### What to work on
The result should be an exact copy of the entries that follow, with no pictures included.

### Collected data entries

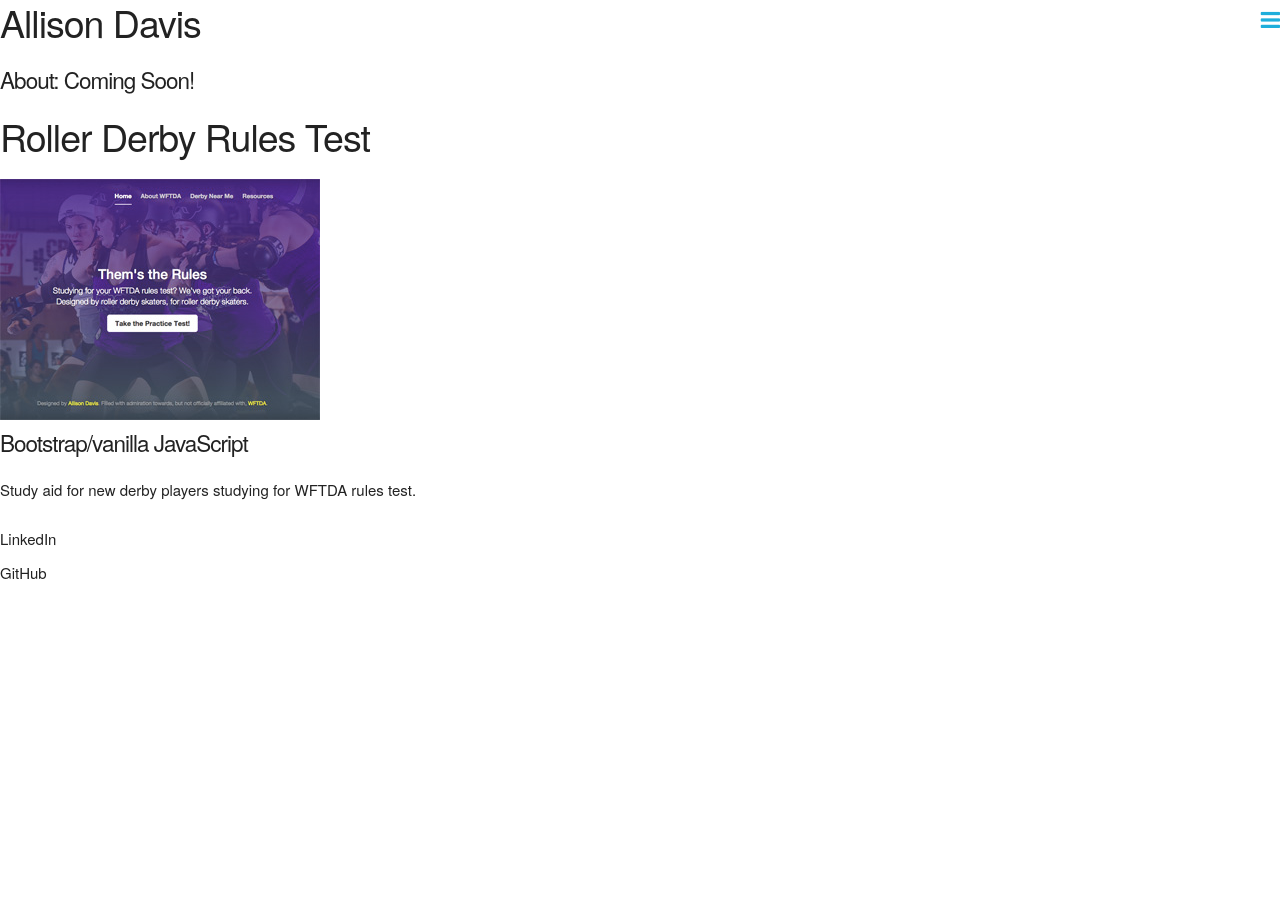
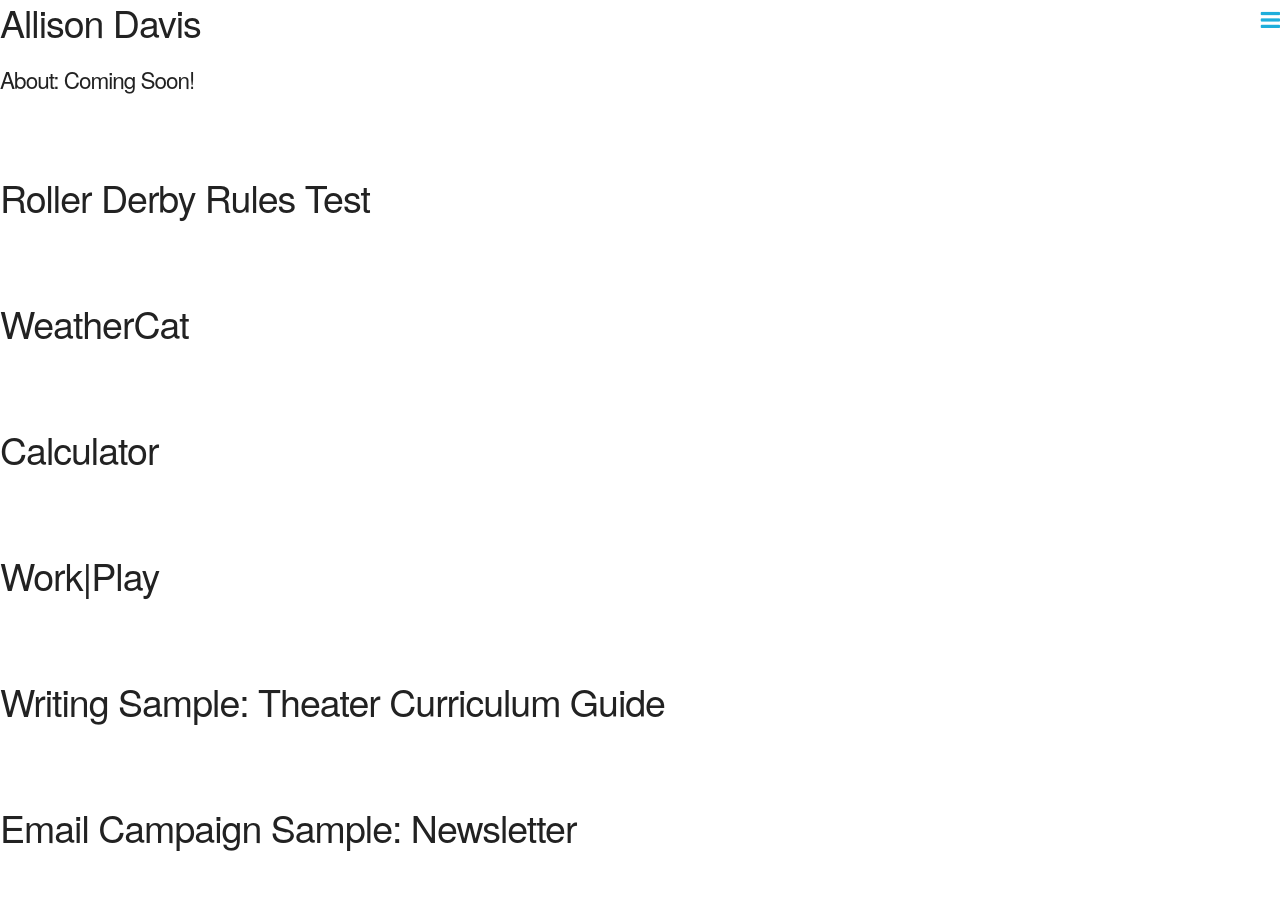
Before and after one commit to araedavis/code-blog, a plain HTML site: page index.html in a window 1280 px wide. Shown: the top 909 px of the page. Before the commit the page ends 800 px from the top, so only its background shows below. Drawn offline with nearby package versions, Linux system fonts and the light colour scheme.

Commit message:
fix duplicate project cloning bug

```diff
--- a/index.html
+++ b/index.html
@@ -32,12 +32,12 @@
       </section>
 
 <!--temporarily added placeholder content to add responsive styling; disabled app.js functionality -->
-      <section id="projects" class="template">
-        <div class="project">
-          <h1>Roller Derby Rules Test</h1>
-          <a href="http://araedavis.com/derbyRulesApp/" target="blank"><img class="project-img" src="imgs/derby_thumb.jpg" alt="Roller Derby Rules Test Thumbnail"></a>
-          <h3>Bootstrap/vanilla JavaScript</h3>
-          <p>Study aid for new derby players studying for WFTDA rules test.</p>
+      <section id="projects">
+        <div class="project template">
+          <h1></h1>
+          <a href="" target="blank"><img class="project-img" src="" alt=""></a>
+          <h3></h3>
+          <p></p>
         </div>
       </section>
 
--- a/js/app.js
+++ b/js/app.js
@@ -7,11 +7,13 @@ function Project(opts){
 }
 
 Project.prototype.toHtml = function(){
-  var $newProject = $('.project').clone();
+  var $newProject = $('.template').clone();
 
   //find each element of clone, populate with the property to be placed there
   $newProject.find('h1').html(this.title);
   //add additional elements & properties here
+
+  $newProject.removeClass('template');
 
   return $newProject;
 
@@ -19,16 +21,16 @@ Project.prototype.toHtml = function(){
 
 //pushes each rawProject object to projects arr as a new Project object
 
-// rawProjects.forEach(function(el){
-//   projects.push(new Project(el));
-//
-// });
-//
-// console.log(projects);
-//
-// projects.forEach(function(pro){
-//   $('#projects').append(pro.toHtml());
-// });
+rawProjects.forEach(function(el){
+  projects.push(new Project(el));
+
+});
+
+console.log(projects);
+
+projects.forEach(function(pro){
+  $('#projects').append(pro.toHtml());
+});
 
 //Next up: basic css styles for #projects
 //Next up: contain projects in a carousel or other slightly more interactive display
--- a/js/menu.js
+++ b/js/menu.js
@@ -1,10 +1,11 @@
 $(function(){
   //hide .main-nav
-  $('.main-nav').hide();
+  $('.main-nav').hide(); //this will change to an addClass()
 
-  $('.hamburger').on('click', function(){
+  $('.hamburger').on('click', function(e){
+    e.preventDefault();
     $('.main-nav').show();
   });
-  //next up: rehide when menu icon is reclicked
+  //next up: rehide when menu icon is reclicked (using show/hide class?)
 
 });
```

### Response for this exercise
Before and after one commit to araedavis/code-blog, a plain HTML site: page index.html in a window 1280 px wide. Shown: the top 909 px of the page. Before the commit the page ends 800 px from the top, so only its background shows below. Drawn offline with nearby package versions, Linux system fonts and the light colour scheme.

Commit message:
fix duplicate project cloning bug

```diff
--- a/index.html
+++ b/index.html
@@ -32,12 +32,12 @@
       </section>
 
 <!--temporarily added placeholder content to add responsive styling; disabled app.js functionality -->
-      <section id="projects" class="template">
-        <div class="project">
-          <h1>Roller Derby Rules Test</h1>
-          <a href="http://araedavis.com/derbyRulesApp/" target="blank"><img class="project-img" src="imgs/derby_thumb.jpg" alt="Roller Derby Rules Test Thumbnail"></a>
-          <h3>Bootstrap/vanilla JavaScript</h3>
-          <p>Study aid for new derby players studying for WFTDA rules test.</p>
+      <section id="projects">
+        <div class="project template">
+          <h1></h1>
+          <a href="" target="blank"><img class="project-img" src="" alt=""></a>
+          <h3></h3>
+          <p></p>
         </div>
       </section>
 
--- a/js/app.js
+++ b/js/app.js
@@ -7,11 +7,13 @@ function Project(opts){
 }
 
 Project.prototype.toHtml = function(){
-  var $newProject = $('.project').clone();
+  var $newProject = $('.template').clone();
 
   //find each element of clone, populate with the property to be placed there
   $newProject.find('h1').html(this.title);
   //add additional elements & properties here
+
+  $newProject.removeClass('template');
 
   return $newProject;
 
@@ -19,16 +21,16 @@ Project.prototype.toHtml = function(){
 
 //pushes each rawProject object to projects arr as a new Project object
 
-// rawProjects.forEach(function(el){
-//   projects.push(new Project(el));
-//
-// });
-//
-// console.log(projects);
-//
-// projects.forEach(function(pro){
-//   $('#projects').append(pro.toHtml());
-// });
+rawProjects.forEach(function(el){
+  projects.push(new Project(el));
+
+});
+
+console.log(projects);
+
+projects.forEach(function(pro){
+  $('#projects').append(pro.toHtml());
+});
 
 //Next up: basic css styles for #projects
 //Next up: contain projects in a carousel or other slightly more interactive display
--- a/js/menu.js
+++ b/js/menu.js
@@ -1,10 +1,11 @@
 $(function(){
   //hide .main-nav
-  $('.main-nav').hide();
+  $('.main-nav').hide(); //this will change to an addClass()
 
-  $('.hamburger').on('click', function(){
+  $('.hamburger').on('click', function(e){
+    e.preventDefault();
     $('.main-nav').show();
   });
-  //next up: rehide when menu icon is reclicked
+  //next up: rehide when menu icon is reclicked (using show/hide class?)
 
 });
```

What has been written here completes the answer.